Hypoglycemia, Insulin Analogs

Question from Mt. Carmel, Tennessee:

I currently take 15 units of Lantus at night and NovoLog with my meals. My A1cs are always around 7. I always seem to have nighttime lows unless I go to bed high, around 250 mg/dl [13.9 mmol/L], then I wake up with perfect sugars around 80 or 90 mg/dl [4.4 or 5.0 mmol/L]. My daytime sugars are usually pretty good unless I miscalculate when I eat out at restaurants. My doctor keeps wanting me to increase my Lantus to get my A1c down and I tell her that just makes me go too low in the middle of the night. I have read about taking a morning and night shot of Lantus and wondered if that's what I need to do. I feel like my A1c would come down if I could go to bed at a lower sugar of course. During the day, the Lantus seems to remain at a steady place. Any suggestions as to what I could do to avoid these nighttime lows?

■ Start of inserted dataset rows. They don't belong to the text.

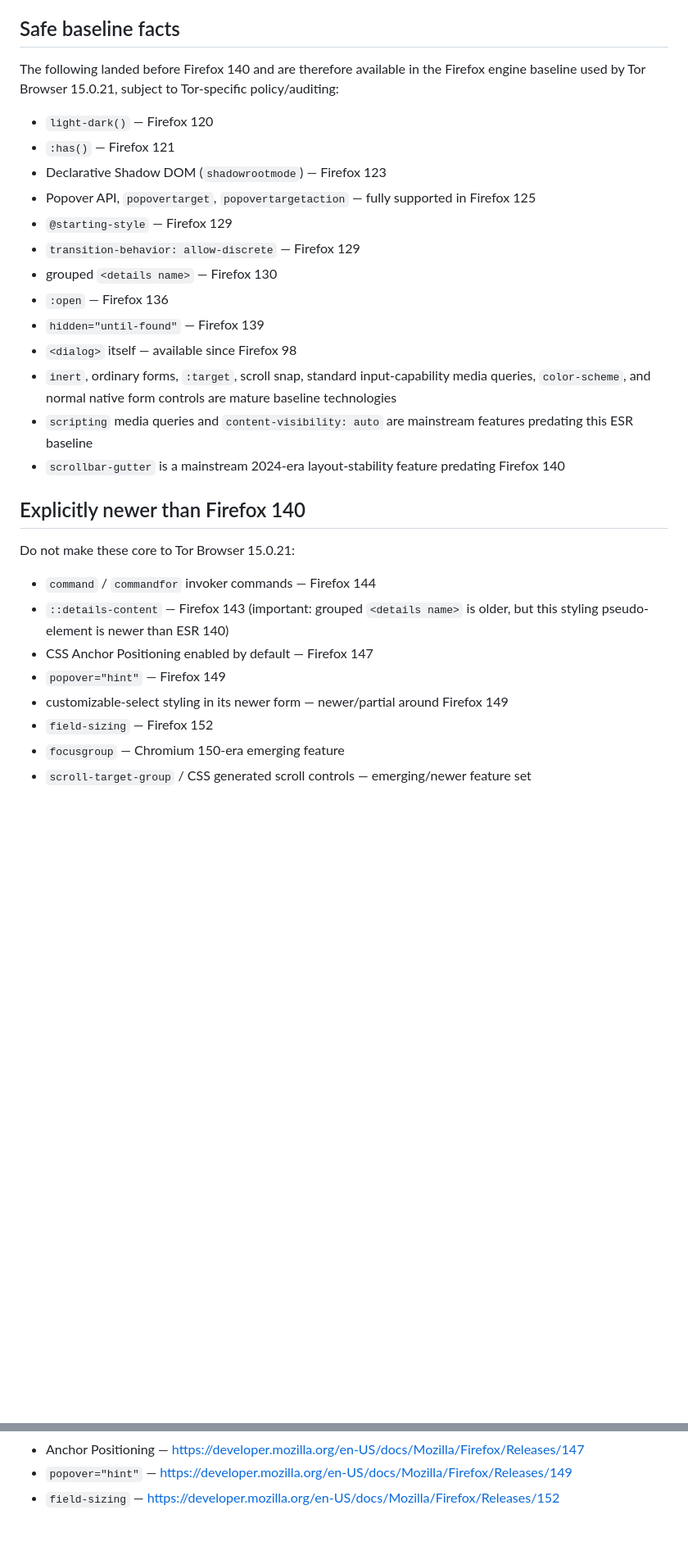
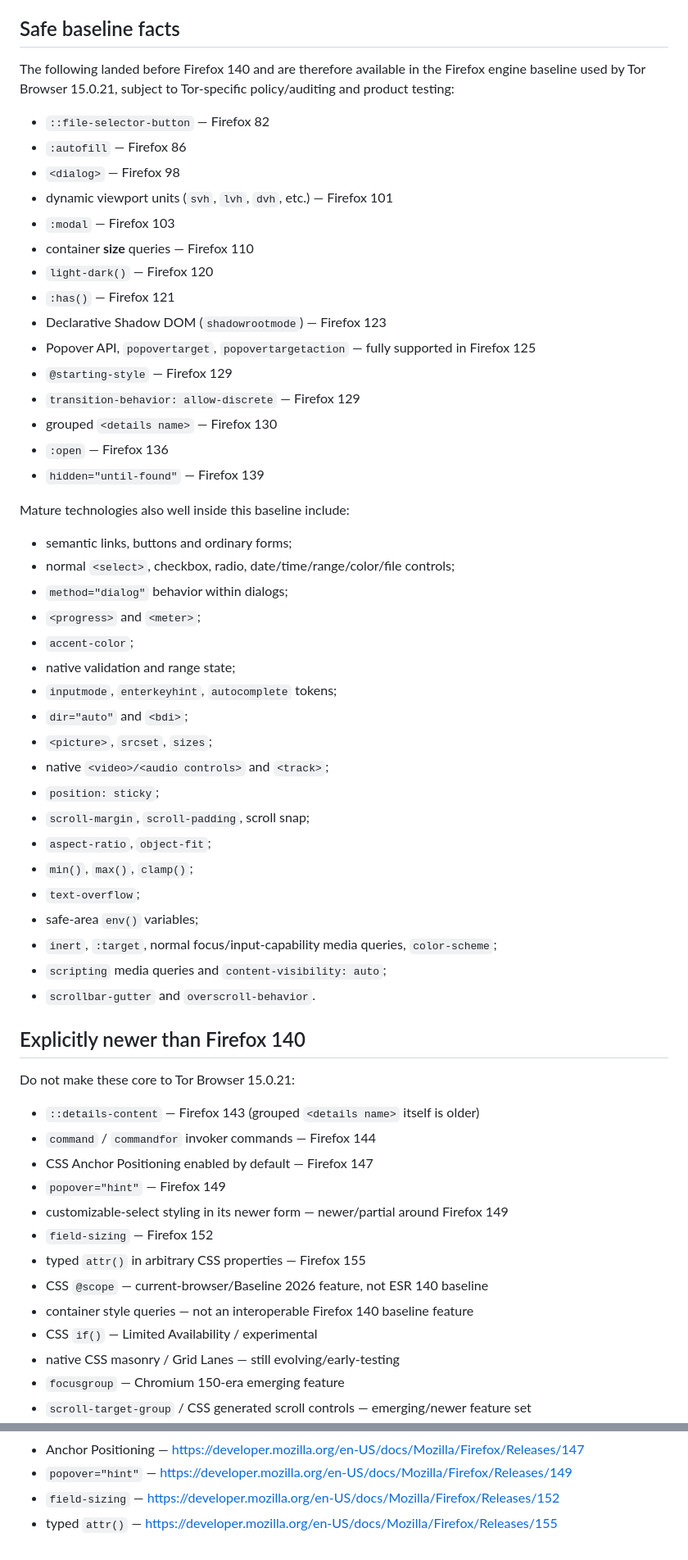
Before and after one commit to OnurByte/PureDesign, a Markdown page: compatibility/tor-browser-firefox-esr.md, 2 parts joined by grey strips. Shown at 82% size. Drawn GitHub-style; blank space fills up the shorter version.

Commit message:
docs: expand Tor Firefox ESR baseline facts

```diff
--- a/compatibility/tor-browser-firefox-esr.md
+++ b/compatibility/tor-browser-firefox-esr.md
@@ -10,8 +10,14 @@ Official Tor release:
 
 ## Safe baseline facts
 
-The following landed before Firefox 140 and are therefore available in the Firefox engine baseline used by Tor Browser 15.0.21, subject to Tor-specific policy/auditing:
+The following landed before Firefox 140 and are therefore available in the Firefox engine baseline used by Tor Browser 15.0.21, subject to Tor-specific policy/auditing and product testing:
 
+- `::file-selector-button` — Firefox 82
+- `:autofill` — Firefox 86
+- `<dialog>` — Firefox 98
+- dynamic viewport units (`svh`, `lvh`, `dvh`, etc.) — Firefox 101
+- `:modal` — Firefox 103
+- container **size** queries — Firefox 110
 - `light-dark()` — Firefox 120
 - `:has()` — Firefox 121
 - Declarative Shadow DOM (`shadowrootmode`) — Firefox 123
@@ -21,21 +27,44 @@ The following landed before Firefox 140 and are therefore available in the Firef
 - grouped `<details name>` — Firefox 130
 - `:open` — Firefox 136
 - `hidden="until-found"` — Firefox 139
-- `<dialog>` itself — available since Firefox 98
-- `inert`, ordinary forms, `:target`, scroll snap, standard input-capability media queries, `color-scheme`, and normal native form controls are mature baseline technologies
-- `scripting` media queries and `content-visibility: auto` are mainstream features predating this ESR baseline
-- `scrollbar-gutter` is a mainstream 2024-era layout-stability feature predating Firefox 140
+
+Mature technologies also well inside this baseline include:
+
+- semantic links, buttons and ordinary forms;
+- normal `<select>`, checkbox, radio, date/time/range/color/file controls;
+- `method="dialog"` behavior within dialogs;
+- `<progress>` and `<meter>`;
+- `accent-color`;
+- native validation and range state;
+- `inputmode`, `enterkeyhint`, `autocomplete` tokens;
+- `dir="auto"` and `<bdi>`;
+- `<picture>`, `srcset`, `sizes`;
+- native `<video>/<audio controls>` and `<track>`;
+- `position: sticky`;
+- `scroll-margin`, `scroll-padding`, scroll snap;
+- `aspect-ratio`, `object-fit`;
+- `min()`, `max()`, `clamp()`;
+- `text-overflow`;
+- safe-area `env()` variables;
+- `inert`, `:target`, normal focus/input-capability media queries, `color-scheme`;
+- `scripting` media queries and `content-visibility: auto`;
+- `scrollbar-gutter` and `overscroll-behavior`.
 
 ## Explicitly newer than Firefox 140
 
 Do not make these core to Tor Browser 15.0.21:
 
+- `::details-content` — Firefox 143 (grouped `<details name>` itself is older)
 - `command` / `commandfor` invoker commands — Firefox 144
-- `::details-content` — Firefox 143 (important: grouped `<details name>` is older, but this styling pseudo-element is newer than ESR 140)
 - CSS Anchor Positioning enabled by default — Firefox 147
 - `popover="hint"` — Firefox 149
 - customizable-select styling in its newer form — newer/partial around Firefox 149
 - `field-sizing` — Firefox 152
+- typed `attr()` in arbitrary CSS properties — Firefox 155
+- CSS `@scope` — current-browser/Baseline 2026 feature, not ESR 140 baseline
+- container style queries — not an interoperable Firefox 140 baseline feature
+- CSS `if()` — Limited Availability / experimental
+- native CSS masonry / Grid Lanes — still evolving/early-testing
 - `focusgroup` — Chromium 150-era emerging feature
 - `scroll-target-group` / CSS generated scroll controls — emerging/newer feature set
 - scroll-state container queries — not a Firefox 140 ESR core feature
@@ -83,3 +127,4 @@ For a Tor-first product:
 - Anchor Positioning — https://developer.mozilla.org/en-US/docs/Mozilla/Firefox/Releases/147
 - `popover="hint"` — https://developer.mozilla.org/en-US/docs/Mozilla/Firefox/Releases/149
 - `field-sizing` — https://developer.mozilla.org/en-US/docs/Mozilla/Firefox/Releases/152
+- typed `attr()` — https://developer.mozilla.org/en-US/docs/Mozilla/Firefox/Releases/155
```
Also changed, not shown: other parts of compatibility/tor-browser-firefox-esr.md (+20 -5 lines).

I agree that increasing your dose of Lantus may have the undesired result of more nocturnal hypoglycemia. You could try taking your Lantus in the morning, first. I am not sure that a split dose of Lantus is superior. The other issue is eating an adequate nighttime snack. You want your post-supper blood sugar to be down and appropriately titrated with supper NovoLog. A snack at bedtime is helpful in preventing the lows. The snack is better at preventing lows if they are within four hours or so of going to bed. If they are closer to morning, you may have more difficulty with preventing them with just a snack. That brings up the next point that you need to be able to tell your physician what time of night the blood sugar drops.